History, and legend, has it that in the 1st century CE, when the Crimea south coast was under Roman rule, people who displeased the ruling authorities were sent to the Inkerman quarries. Among the Christians sent there was a bishop named Clement, who found a source of fresh water for those who had been banished, and the water source miraculously became the Chorna River. To give thanks to God, a temple was cut out of the mountains – the beginning of the cave monastery. The Romans, who were trying to crush Christianity, took exception to this and executed Clement by tying an anchor around his neck and tossing him into the sea. A year later, to the day, the water receded, exposing the remains of Clement, who was later declared a saint. This continued to happen each year, attracting many pilgrims to the area. Saint Cyril and Saint Methodius later transported the remains of Saint Clement to the Basilica of Saint Clement in Rome.

The monastery as it is seen today developed over the years, and also suffered a number of setbacks.

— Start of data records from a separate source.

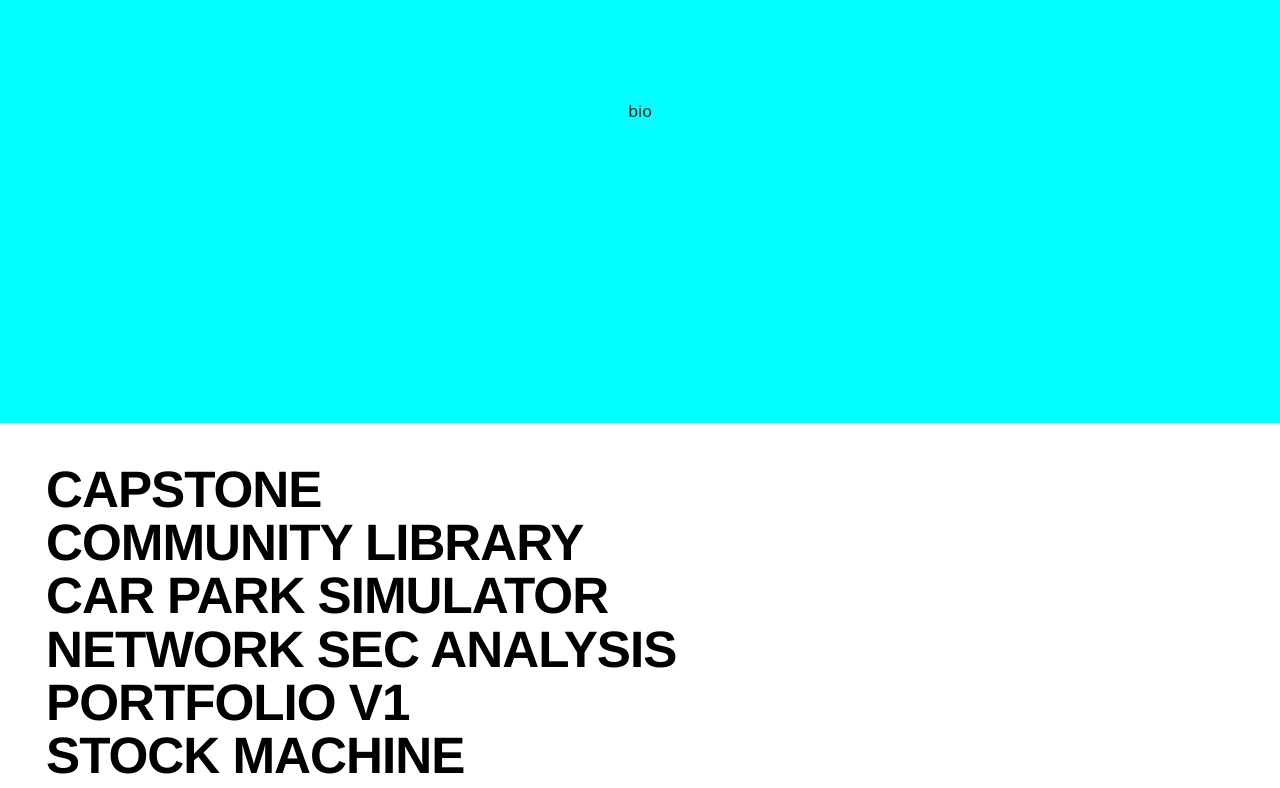
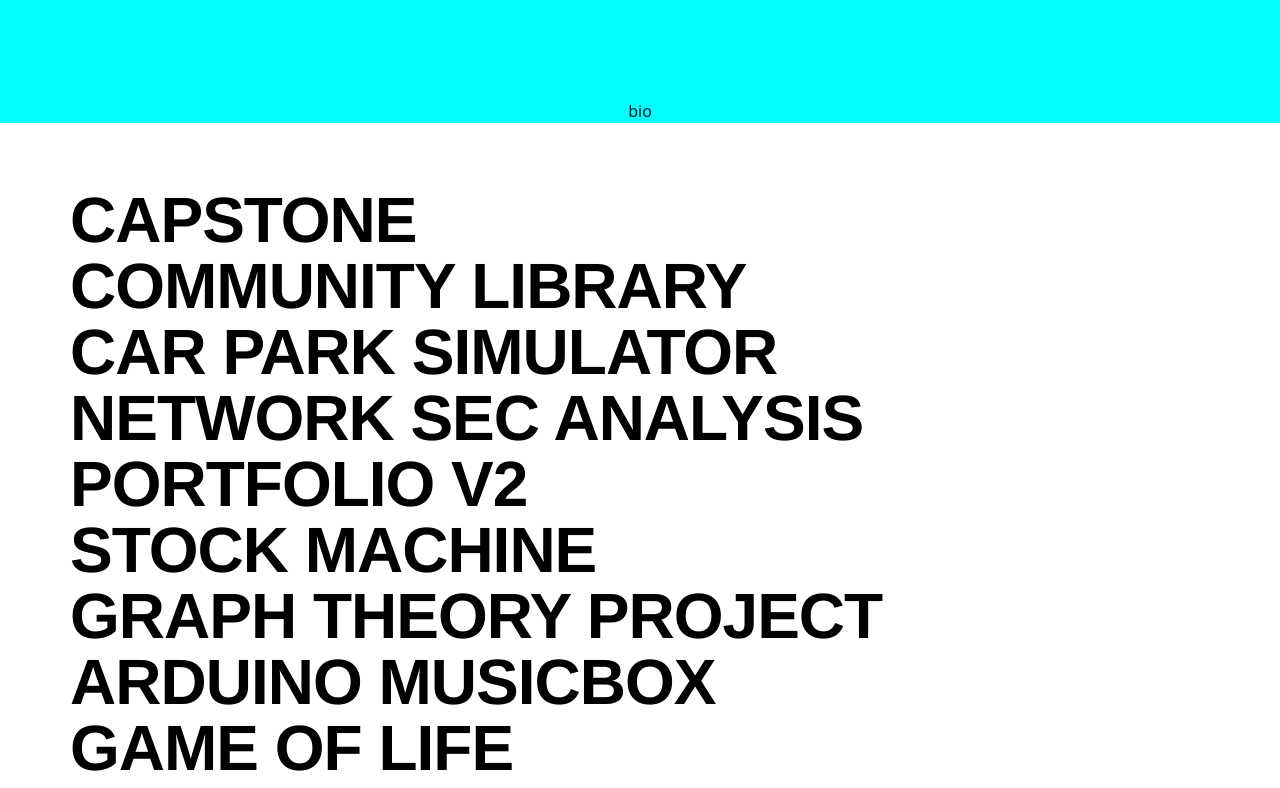
Before and after one commit to jjawny/jjawny.github.io, a React (Create React App) app: page / in a window 1280 px wide. Shown: the part 800-1588 px from the top of the page. Built offline with nearby package versions, Linux system fonts and the light colour scheme; a web font is replaced by a local one.

Commit message:
Project section now slides

```diff
--- a/public/project-data.json
+++ b/public/projects.json
@@ -28,7 +28,7 @@
 },
 {
     "banner": "./img/banner-v1.gif",
-    "title": "PORTFOLIO V1",
+    "title": "PORTFOLIO V2",
     "desc": "A culmination of my university projects. What you are seeing is version 2, built with React.js and Material UI. To view version 1 which utilises THREE.js, click the link in the footer (best viewed on desktops as the GLTF model will follow your mouse).",
     "link": "https://github.com/johnnymadigan/johnnymadigan.github.io",
     "badge": "./img/badges/react.png"
@@ -62,6 +62,13 @@
     "badge": "./img/badges/csharp-vs.png"
 },
 {
+    "banner": "./img/banner-v1.gif",
+    "title": "PORTFOLIO V1",
+    "desc": "A culmination of my university projects. What you are seeing is version 2, built with React.js and Material UI. To view version 1 which utilises THREE.js, click the link in the footer (best viewed on desktops as the GLTF model will follow your mouse).",
+    "link": "https://github.com/johnnymadigan/johnnymadigan.github.io",
+    "badge": "./img/badges/react.png"
+},
+{
     "banner": "./img/banner-doggy.jpg",
     "title": "DOGGY DETECTOR",
     "desc": "Doggy Detector is a security camera system I built to keep an eye on my boy George while I was away at work. The project utilises a Raspberry Pi and a USB camera as its hardware, with motionEyeOS as the software. When motion is detected, the system takes snapshots and alerts me via email/uploading images to Dropbox.",
--- a/src/Accessability.css
+++ b/src/Accessability.css
@@ -1,4 +1,4 @@
 .access-container {
     background-color: rgb(83, 128, 128);
-    padding: 200px;
+    padding-top: 200px;
 }
--- a/src/App.js
+++ b/src/App.js
@@ -5,7 +5,7 @@ import Hero from './Hero';
 import HeaderNav from './HeaderNav';
 import Bio from './Bio';
 import Accessability from './Accessability';
-import Project from './Project';
+import Slide from './Slide';
 
 
 function App() {
@@ -35,7 +35,7 @@ function App() {
   const [data, setData] = useState([]); // default is empty array
 
    const getData = () => {
-    fetch('project-data.json', {
+    fetch('projects.json', {
       headers: {
         /* headers to let client know that we
         are accessing JSON from a server */
@@ -68,7 +68,7 @@ function App() {
         <HeaderNav color="light" fixed="top" expand="md"/>
         <Hero/>
         <Bio/>
-        <Project data={data}/>
+        <Slide data={data}/>
         <Accessability/>
       </header>
     </div>
--- a/src/Bio.css
+++ b/src/Bio.css
@@ -1,4 +1,4 @@
 .bio-container {
     background-color: aqua;
-    padding: 300px;
+    padding-top: 300px;
 }
--- /dev/null
+++ b/src/Slide.css
@@ -0,0 +1,72 @@
+.project-container {
+  display: flex;
+  overflow: hidden; /* prevent scrolling horizontally when sides are off screen */
+}
+
+
+.box {
+  /* debugging
+  background: rgba(255, 192, 203, 0.413) !important;
+  outline: solid #f00 1px !important;
+  */
+
+  min-width: 10%; /* CRUCIAL */
+  /* since all elements (img, paragraph, text, is dynamic ensure there is a minimum size to keep the content from becoming too narrow */
+
+
+  transition-duration: .5s;
+  transition-property: transform, opacity;
+}
+
+.box button {
+    display: block;
+    color: #000; font-family: 'Helvetica Neue', sans-serif; font-size: 5vw; font-weight: bold; letter-spacing: -1px; line-height: 1; text-align: center;
+
+    transition: transform 1s;
+    white-space: nowrap; /* prevent titles from wrapping to new lines */
+
+    /* text only button */
+    background: none;
+    border: none;
+}
+
+.box button:hover {
+    transform: scale(1.05);
+    transition: transform .5s;
+}
+
+.boxA {
+  margin: 5%;
+}
+.boxB {
+    /* auto padding to stay vertically in-lign with box A (projects) as box A is taller */
+    margin: auto 5% auto 5%;
+
+}
+
+.box p { color: #685206; font-family: 'Helvetica Neue', sans-serif; font-size: 14px; line-height: 24px; margin: 0 0 24px; text-align: justify; text-justify: inter-word;
+    text-align: left;
+}
+
+
+
+.box img {
+    max-width: 100%;
+
+}
+
+.box h1 {
+    color: #000; font-family: 'Helvetica Neue', sans-serif; font-size: 5vw; font-weight: bold; letter-spacing: -1px; line-height: 1; text-align: center;
+}
+
+
+.slideLeft {
+  transform: translate(-500%, 0);
+  opacity: 0;
+
+}
+
+.slideRight {
+  transform: translate(500%, 0);
+  opacity: 0;
+}
--- /dev/null
+++ b/src/Slide.js
@@ -0,0 +1,32 @@
+import { useState } from 'react';
+
+import './Slide.css';
+
+function Slide(props) {
+    // sides: true = show left, false = show right
+    const [ side , setSide ] = useState(false);
+
+    // last selected project to highlight
+    const [highlight, setHighlight] = useState({});
+
+    const selectHighlight = (project) => {
+        setHighlight(project);
+        setSide(currentSide => !currentSide);
+    };
+
+    return (
+        <div className="project-container">
+            <div className={`box boxA ${side? 'slideLeft' : ''}`}>
+                {props.data.map((p) => (<button key={p.title} onClick={() => selectHighlight(p)}>{p.title}</button>))}
+            </div>
+            <div className={`box boxB ${!side? 'slideRight' : ''}`}>
+                <button style={{float: "right"}} onClick={() => selectHighlight({})}>x</button>
+                <img src={highlight.banner} alt="test"/>
+                <h1>{highlight.title}</h1>
+                <p>{highlight.desc}</p>
+            </div>
+        </div>
+    );
+}
+
+export default Slide;
```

In the 1850s it was looted by the British and in 1927 was damaged by an earthquake the occurred in the waters of the Black Sea. During World War II officers of the Soviet army commissioned with defending Sevastopol were housed in the caves which, under Soviet rule, ceased functioning as a monastery. Additions over the years include a church built by the Russians to commemorate the 1888 train disaster near Borki, from which the Romanov family escaped unharmed, which was considered to be a miracle. A second church was built in 1905 to commemorate the Crimean War. The Inkerman Cave Monastery stands as a testament to man’s ingenuity and to the craftsmanship of those who built it.